Sometimes this helps me notice a feeling of muscle tightness. Maybe I'm furrowing my brow or frowning. Maybe I have tightness in my shoulders. I release the tension and phsyically relax.

I continue this meditation as I slide into bed until I fall asleep. And I continue it if I wake up in the middle of the night.

I don't know if this technique is real "meditation" in the Zen Buddhism sense but I was inspired to try it after, months ago, stumbling upon 101 Zen Stories (Wikipedia). (Warning: these are old and may contain antiquated or even racist terms)

I don't understand them even though they are simple. I tried to search for answers about one of the more famous stories: The Sound of One Hand (mirror).

I found a Quora thread with some discussion. No answer was perfectly satisfying but two similar posts stood out:

Khiêm Bảo Thiện:
However, when one asks you about one hand clapping - which is extraordinary, uncommon, unseen, not understandable - your mind starts to set on a quest for answer, which raises a lot of noises, like you throw a big rock into a tranquil lake. ... So, using this koan and similar, for certain situations, helps the learner realize his/her mind's activities.
Chris Peters:
The idea behind this phrase is not literal, but is meant to "blend" your mind Matrix-style and hopefully trick you into observing your mind as it kinda freaks out.
Is the key to enlightenment learning to notice your thoughts and then clear your head? Who knows. I certainly feel lighter when my head is clear, my muscles are relaxed, and I float off to sleep.
Posted on 10/3/2021
Tags: Writing, Brain Hacking
A friend of ours shared the eulogy he gave for his dad. In it, he quoted a lesson his father taught him as a kid:
Watch your thoughts, they become words;
watch your words, they become actions;
watch your actions, they become habits;
watch your habits, they become character;
watch your character, for it becomes your destiny.
(This quote and ones with a similar sentiment are often attributed to many different sources. Ultimately, the original is by Frank Outlaw based on Quote Investigator's research.)
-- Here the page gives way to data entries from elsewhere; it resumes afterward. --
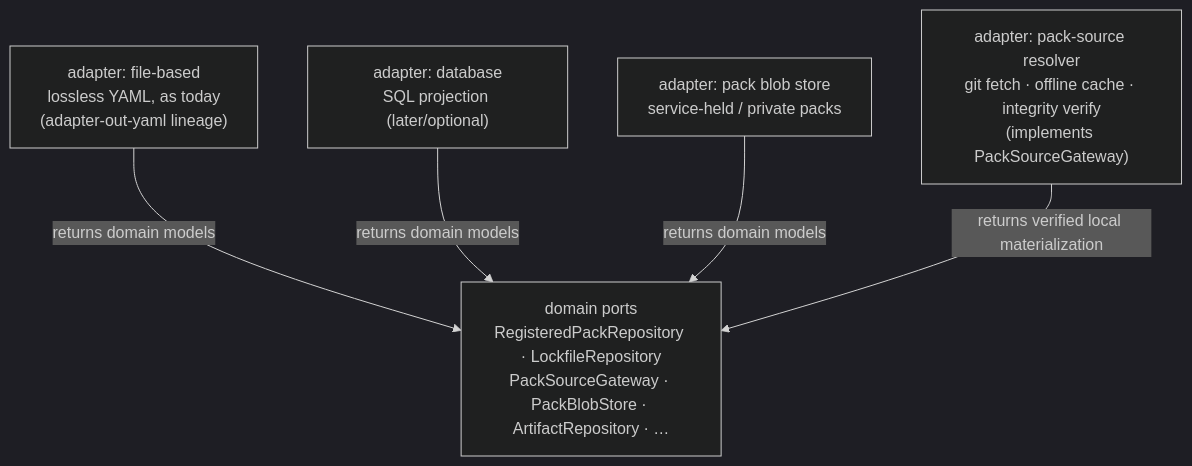
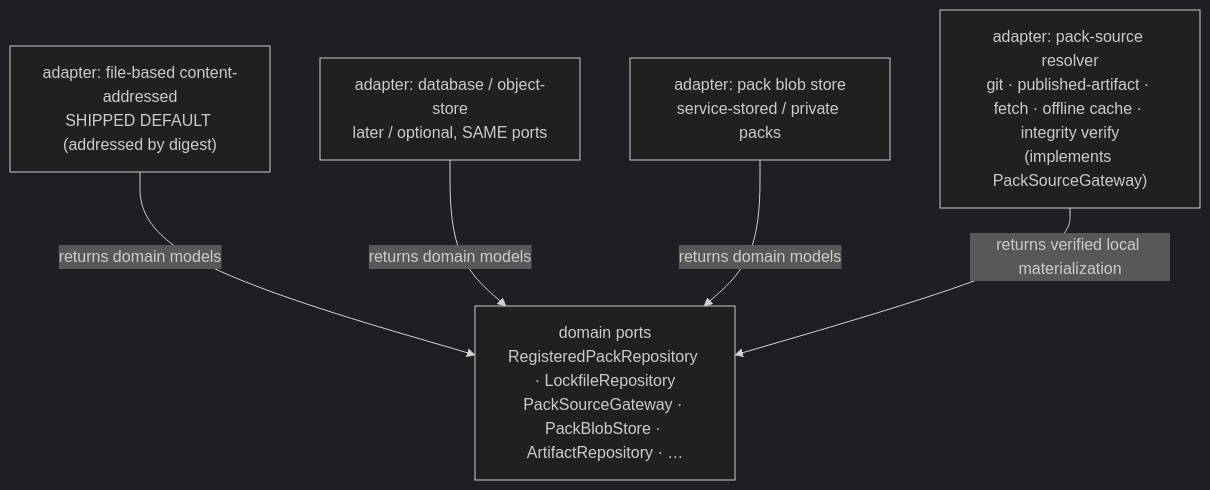
Before and after one commit to spec-kitty/spec-kitty-charter: the third of 4 diagrams in kitty-specs/pack-registration-distribution-01M56M49/architecture.md, drawn with Mermaid (dark theme). The commit also changed other lines of this file and 29 other files, not shown here.

First line of the commit message:
docs(plan): synthesize design — ADRs 0005-0007, architecture, BDD suite

````diff
--- a/kitty-specs/pack-registration-distribution-01M56M49/architecture.md
+++ b/kitty-specs/pack-registration-distribution-01M56M49/architecture.md
@@ -200,12 +204,12 @@
 ```mermaid
 flowchart TB
   dom["domain ports<br/>RegisteredPackRepository · LockfileRepository<br/>PackSourceGateway · PackBlobStore · ArtifactRepository · …"]
-  file["adapter: file-based<br/>lossless YAML, as today<br/>(adapter-out-yaml lineage)"]
-  db["adapter: database<br/>SQL projection (later/optional)"]
-  blob["adapter: pack blob store<br/>service-held / private packs"]
-  resolver["adapter: pack-source resolver<br/>git fetch · offline cache · integrity verify<br/>(implements PackSourceGateway)"]
+  file["adapter: file-based content-addressed<br/>SHIPPED DEFAULT (addressed by digest)"]
+  db["adapter: database / object-store<br/>later / optional, SAME ports"]
+  blob["adapter: pack blob store<br/>service-stored / private packs"]
+  resolver["adapter: pack-source resolver<br/>git · published-artifact · fetch · offline cache · integrity verify<br/>(implements PackSourceGateway)"]
   file -->|returns domain models| dom
   db -->|returns domain models| dom
   blob -->|returns domain models| dom
   resolver -->|returns verified local materialization| dom
 ```
````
I don't think I was taught to watch my thoughts as a kid. At least not in a way that was effective for me.

I was taught that particular actions are bad and why they are bad.

I was taught that jealousy, intolerance, hate, etc are bad.

But I didn't realize that the way I choose to think about things can have a big impact on long-term happiness and fulfillment in life. On friendships and relationships too.

I realized in adulthood that being happy is a choice much of the time. A choice made every day. Focusing on the positive (and even helping to amplify it) can do a lot to diminish the negative: disappointment, annoyance, frustration, misfortune.

Of course, really bad things happen sometimes and you can't just ignore them. It wouldn't be healthy to try to force yourself to be happy when you're truly hurting. But for all the small bad things, with practice it's possible to decide how much energy to spend thinking about them -- and whether to think about them at all. Sometimes negativity can be self-fulfilling: expecting to have a bad time can lead to having a bad time.

This is similar to what I'm trying to say in Day and Night. Thinking envious thoughts leads to envious actions. Comparing yourself to others leads to unempathetic behaviors. And envious actions, unempathetic behaviors lead to a lonely life.

On the other hand, looking for the good and trying to be truly empathetic can lead to happiness, more positivity, and supportive friendships.
Posted on 9/25/2021
Tags: Art, Leisure
I recently saw news that a painting from the 1650s had been restored to unhide a painting-within-a-painting in the background.

Here's what the "after" and "before" look like:

It's fascinating that modern technology can both find the hidden painted-over image and confirm that it was painted over by someone other than the artist.

I showed my wife who asked "Is that a Vermeer?" which then sent me down another rabbit hole.

I asked "Whoah how could you tell?" and she said that all Vermeer paintings look exactly like this due to similar composition and photo-realistic lighting.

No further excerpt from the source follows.